About Bishop Craig Schweitzer

The Rev. Craig Schweitzer, of Bismarck, was elected as bishop of the Western North Dakota Synod on July 17, 2020, in the first-ever digital Synod Assembly. A historic event, Schweitzer is the first bishop in the Evangelical Lutheran Church in America (ELCA) to be elected in an online assembly. Bishop Craig Schweitzer began serving the Western North Dakota Synod-ELCA on September 1, 2020. He has always seen himself as an easy-going person who seeks to daily discover anew how God is present in his life and the world in which he lives and serves. Prior to service in the Office of Bishop of the Western North Dakota Synod, Bishop Craig served at Good Shepherd Lutheran Church in Bismarck, ND as Music and Worship Minister (lay staff from 2002-2010), Associate Pastor (2010-2014), and Senior Pastor (2014-2020). Beyond his service in the church, he has an eclectic background that is a diverse collection of musical, educational, and business experiences ranging from live concert production and promotion to recording studios and live performance to music education. Throughout all of his professional and personal experiences, the Apostle Paul’s words to the church in Rome have been a guiding light that has kept him grounded in whatever work God was calling him into – “Welcome one another, therefore, just as Christ has welcomed you, for the glory of God.” (Romans 15:7) Bishop Craig is a graduate of the University of Mary in Bismarck with a Bachelor of Science degree in Music Education and a Master of Science in Strategic Leadership. He also holds a certificate degree in Theological Education for Emerging Ministries (TEEM) from Pacific Lutheran Theological Seminary in Berkeley, CA. He was ordained as a Minister of Word and Sacrament on September 16, 2010. Outside of his life as Bishop, Bishop Craig enjoys reading, all music, a little golf, a cold beverage with friends, and intentional times of quiet. And, of course, spending time with his wife Wendy and their adult twin daughters Ilia and Taegan. View all posts by Bishop Craig Schweitzer

Leave a Reply

Fill in your details below or click an icon to log in:

WordPress.com Logo

You are commenting using your WordPress.com account. Log Out /  Change )

Twitter picture

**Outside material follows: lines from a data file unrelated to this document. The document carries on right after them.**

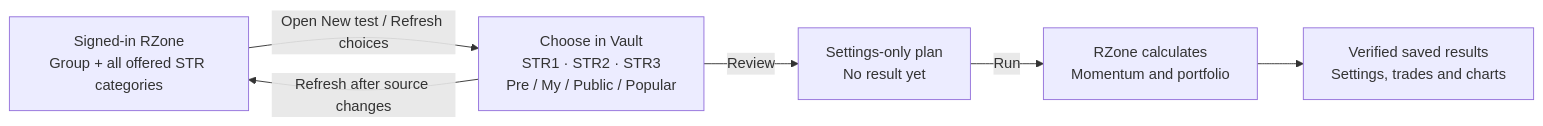
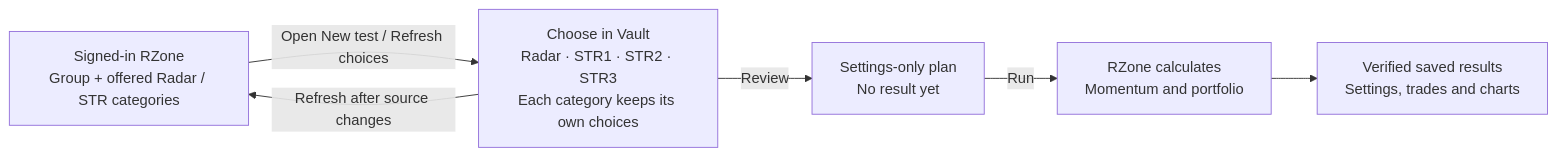
Before and after one commit to mamamiya7/backtest-vault: the third of 12 diagrams in README.md, drawn with Mermaid. The commit also changed other lines of this file and 19 other files, not shown here.

Commit message:
Load Radar categories and keep backtest setup on one page

````diff
--- a/README.md
+++ b/README.md
@@ -54,8 +54,8 @@
 ```mermaid
 flowchart LR
-    A["Signed-in RZone<br/>Group + all offered STR categories"] -->|"Open New test / Refresh choices"| B["Choose in Vault<br/>STR1 · STR2 · STR3<br/>Pre / My / Public / Popular"]
+    A["Signed-in RZone<br/>Group + offered Radar / STR categories"] -->|"Open New test / Refresh choices"| B["Choose in Vault<br/>Radar · STR1 · STR2 · STR3<br/>Each category keeps its own choices"]
     B -->|"Refresh after source changes"| A
     B -->|"Review"| C["Settings-only plan<br/>No result yet"]
     C -->|"Run"| D["RZone calculates<br/>Momentum and portfolio"]
     D --> E["Verified saved results<br/>Settings, trades and charts"]
 ```
````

You are commenting using your Twitter account. Log Out /  Change )

Facebook photo

You are commenting using your Facebook account. Log Out /  Change )

Connecting to %s

%d bloggers like this: